"...a man sent from God...John...witness of the Light...believe."
John the baptist. Strange man. From Matthew 3:1-17, Mark 1:1-11, and Luke 3, we obtain the general description of a man who lived quite unlike the others in his generation. He lived in the wilderness, wore camel's hair with a leather belt, and ate locusts and wild honey. His main message was "baptism of repentance for the remission of sins". This is significant. Consider John the baptist, since he was sent from God as a witness of the Light. How was he a witness? Why was he chosen? Is there even a reason he was chosen or did he grow into that role?
Consider the saying from Isaiah 40:3-5. This is the passage whose context is to speak comfort and deliverance to the people of Israel. There is also the very telling statement "The glory of the Lord shall be revealed". And John is the voice of one crying in the wilderness, "Prepare the way...make straight in the desert". Get ready! How many were unaware? How many did not comprehend the light? But more on this in later passages.
The key points in these verses seem to be about the testimony to some facts or revelations about the Light. The Light gives light to every man, the Light was not known by the world, the Light was not received by His own, those who received the Light by believing in His name, are given the right to become children of God. This is an expansion of the earlier verses.
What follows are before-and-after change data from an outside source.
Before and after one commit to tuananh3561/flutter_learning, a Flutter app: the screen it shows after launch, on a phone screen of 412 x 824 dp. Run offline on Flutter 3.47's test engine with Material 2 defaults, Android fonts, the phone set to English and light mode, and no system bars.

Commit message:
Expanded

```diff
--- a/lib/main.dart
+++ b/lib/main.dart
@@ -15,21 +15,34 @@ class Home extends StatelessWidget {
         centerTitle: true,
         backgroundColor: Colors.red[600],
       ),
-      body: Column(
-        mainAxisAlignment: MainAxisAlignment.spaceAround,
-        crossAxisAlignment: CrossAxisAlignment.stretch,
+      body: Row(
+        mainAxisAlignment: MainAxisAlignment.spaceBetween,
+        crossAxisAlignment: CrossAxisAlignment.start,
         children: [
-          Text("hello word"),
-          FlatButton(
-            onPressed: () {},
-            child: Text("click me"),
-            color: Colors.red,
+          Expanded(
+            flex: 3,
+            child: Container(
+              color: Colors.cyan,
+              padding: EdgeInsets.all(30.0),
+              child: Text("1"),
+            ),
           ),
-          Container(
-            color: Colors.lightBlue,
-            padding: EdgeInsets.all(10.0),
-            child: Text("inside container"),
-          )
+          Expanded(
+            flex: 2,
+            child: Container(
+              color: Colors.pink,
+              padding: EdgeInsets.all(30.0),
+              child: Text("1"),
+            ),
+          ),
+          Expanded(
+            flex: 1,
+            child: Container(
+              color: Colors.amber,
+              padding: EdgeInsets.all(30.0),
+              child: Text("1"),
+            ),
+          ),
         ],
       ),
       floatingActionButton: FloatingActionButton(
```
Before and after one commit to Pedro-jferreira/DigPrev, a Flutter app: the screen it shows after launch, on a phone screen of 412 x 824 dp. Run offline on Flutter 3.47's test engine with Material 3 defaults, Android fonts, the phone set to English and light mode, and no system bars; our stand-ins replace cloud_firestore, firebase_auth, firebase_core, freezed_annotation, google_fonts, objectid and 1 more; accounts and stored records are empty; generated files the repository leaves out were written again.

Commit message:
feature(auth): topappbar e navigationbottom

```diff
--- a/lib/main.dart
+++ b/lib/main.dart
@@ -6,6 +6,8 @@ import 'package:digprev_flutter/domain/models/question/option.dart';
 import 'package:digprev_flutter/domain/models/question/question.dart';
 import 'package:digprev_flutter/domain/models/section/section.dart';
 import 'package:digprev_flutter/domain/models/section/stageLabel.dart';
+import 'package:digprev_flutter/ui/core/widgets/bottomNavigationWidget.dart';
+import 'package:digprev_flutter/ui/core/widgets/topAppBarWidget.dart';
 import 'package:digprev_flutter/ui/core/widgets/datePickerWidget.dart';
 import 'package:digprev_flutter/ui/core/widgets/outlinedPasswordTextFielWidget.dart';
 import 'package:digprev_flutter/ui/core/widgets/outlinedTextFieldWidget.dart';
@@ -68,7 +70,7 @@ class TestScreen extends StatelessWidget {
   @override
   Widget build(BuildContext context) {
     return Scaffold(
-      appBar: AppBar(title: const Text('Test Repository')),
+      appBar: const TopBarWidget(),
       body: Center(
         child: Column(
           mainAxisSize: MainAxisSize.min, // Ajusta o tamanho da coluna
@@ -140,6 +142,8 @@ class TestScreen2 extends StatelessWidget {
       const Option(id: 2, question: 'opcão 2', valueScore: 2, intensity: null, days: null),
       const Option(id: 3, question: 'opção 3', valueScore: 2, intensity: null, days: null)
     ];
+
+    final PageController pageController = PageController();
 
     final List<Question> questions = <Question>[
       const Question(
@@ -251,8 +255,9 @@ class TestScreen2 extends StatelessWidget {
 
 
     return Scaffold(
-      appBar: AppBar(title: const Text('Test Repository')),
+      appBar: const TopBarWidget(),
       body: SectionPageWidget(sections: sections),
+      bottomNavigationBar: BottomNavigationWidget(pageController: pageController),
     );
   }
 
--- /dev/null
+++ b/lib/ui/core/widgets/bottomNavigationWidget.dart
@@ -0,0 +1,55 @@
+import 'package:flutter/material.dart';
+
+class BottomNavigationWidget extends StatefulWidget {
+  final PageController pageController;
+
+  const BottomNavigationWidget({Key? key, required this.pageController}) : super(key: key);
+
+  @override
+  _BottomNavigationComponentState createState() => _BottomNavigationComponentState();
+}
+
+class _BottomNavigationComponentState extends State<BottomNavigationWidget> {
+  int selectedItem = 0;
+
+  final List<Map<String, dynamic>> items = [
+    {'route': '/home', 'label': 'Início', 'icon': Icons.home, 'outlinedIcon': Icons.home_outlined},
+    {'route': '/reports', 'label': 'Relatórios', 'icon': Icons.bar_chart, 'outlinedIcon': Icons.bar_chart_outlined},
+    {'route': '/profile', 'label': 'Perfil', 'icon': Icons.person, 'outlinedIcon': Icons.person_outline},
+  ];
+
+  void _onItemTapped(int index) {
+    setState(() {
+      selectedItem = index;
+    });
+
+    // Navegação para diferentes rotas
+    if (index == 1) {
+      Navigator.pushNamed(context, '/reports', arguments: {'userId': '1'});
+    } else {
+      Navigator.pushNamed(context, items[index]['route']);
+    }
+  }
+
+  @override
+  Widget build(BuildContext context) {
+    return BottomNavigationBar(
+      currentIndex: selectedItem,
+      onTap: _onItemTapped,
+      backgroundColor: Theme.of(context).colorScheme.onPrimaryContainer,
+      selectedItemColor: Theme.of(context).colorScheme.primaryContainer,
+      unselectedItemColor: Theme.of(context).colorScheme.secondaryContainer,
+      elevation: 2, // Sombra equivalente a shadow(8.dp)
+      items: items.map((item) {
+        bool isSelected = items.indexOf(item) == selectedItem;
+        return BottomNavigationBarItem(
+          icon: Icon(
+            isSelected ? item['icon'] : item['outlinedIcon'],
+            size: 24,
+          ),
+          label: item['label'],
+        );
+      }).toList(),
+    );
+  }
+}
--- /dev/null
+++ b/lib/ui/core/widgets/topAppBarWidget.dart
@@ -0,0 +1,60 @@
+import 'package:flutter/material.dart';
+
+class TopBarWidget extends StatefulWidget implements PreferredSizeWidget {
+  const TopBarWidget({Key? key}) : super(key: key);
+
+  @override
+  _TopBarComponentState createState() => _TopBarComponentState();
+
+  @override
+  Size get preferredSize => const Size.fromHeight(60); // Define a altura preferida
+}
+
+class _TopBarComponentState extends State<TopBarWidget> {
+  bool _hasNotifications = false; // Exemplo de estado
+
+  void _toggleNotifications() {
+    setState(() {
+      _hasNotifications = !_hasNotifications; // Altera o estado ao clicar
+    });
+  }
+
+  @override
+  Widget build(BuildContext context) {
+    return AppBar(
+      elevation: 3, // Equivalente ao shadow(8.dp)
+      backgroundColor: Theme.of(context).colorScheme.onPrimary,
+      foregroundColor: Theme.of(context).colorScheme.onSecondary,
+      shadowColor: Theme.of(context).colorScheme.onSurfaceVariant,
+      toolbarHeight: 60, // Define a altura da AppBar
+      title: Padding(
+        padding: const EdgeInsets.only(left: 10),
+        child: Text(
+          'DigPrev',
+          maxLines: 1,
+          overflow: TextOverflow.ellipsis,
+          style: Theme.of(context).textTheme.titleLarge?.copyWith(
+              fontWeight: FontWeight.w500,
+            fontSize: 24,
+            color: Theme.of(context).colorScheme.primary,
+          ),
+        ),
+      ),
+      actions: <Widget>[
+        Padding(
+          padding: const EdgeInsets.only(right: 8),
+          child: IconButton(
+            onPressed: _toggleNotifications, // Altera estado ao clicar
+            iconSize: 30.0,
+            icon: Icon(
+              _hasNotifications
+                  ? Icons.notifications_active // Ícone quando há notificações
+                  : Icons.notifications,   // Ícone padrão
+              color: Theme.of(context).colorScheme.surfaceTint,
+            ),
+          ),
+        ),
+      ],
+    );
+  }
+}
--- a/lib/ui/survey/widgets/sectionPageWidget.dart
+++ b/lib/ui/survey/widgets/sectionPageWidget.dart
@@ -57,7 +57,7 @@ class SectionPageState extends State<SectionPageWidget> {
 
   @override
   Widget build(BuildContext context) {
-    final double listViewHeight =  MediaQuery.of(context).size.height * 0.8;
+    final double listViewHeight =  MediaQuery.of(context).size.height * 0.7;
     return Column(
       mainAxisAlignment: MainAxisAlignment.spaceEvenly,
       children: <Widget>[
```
From the original idea that the Light shines in the darkness, and the darkness not comprehending, John the author develops the idea of how the Light shines in the darkness.
The Light was in the world. Now, the Maker of the world is in it. Yet He was not recognized, He was not known. This is the tragedy. What has gone wrong that the world does not know its Maker? As a child does not know his or her parents. But John does not stop here, for although the world, His own, did not know Him or receive Him, those who did receive Him received something in return. And here, there is the idea of spiritual birthhood into being a child of God.
Now when we talk of spiritual birth, we refer to something fundamental, something to do with souls. For we are not talking about physical bodily birthing, but divine birthing. We are born of God. For all physical births are reflections of what is happening spiritually. A new soul is born. A new being. A new life. However, that life apart from The Life, and The Light, is sadly, because of our ignorance of Him, our lack of knowledge of Him, our non-reception of Him, that life is still just as good as death. For consider its eternal futility apart from The Light.
Yet, the good news is that if that life were to receive Him, then, there is a spiritual birth as well. One by God's own will. Consider the fundamental, qualitative difference that is now in place between these two lives. Is it a continuum? As in are there "better" lives and "worse" ones? Are not all equal? Good or bad? All die. The only distinction then must be what is eternal. Do you know the Eternal One? And, just as importantly, does the Eternal One know you?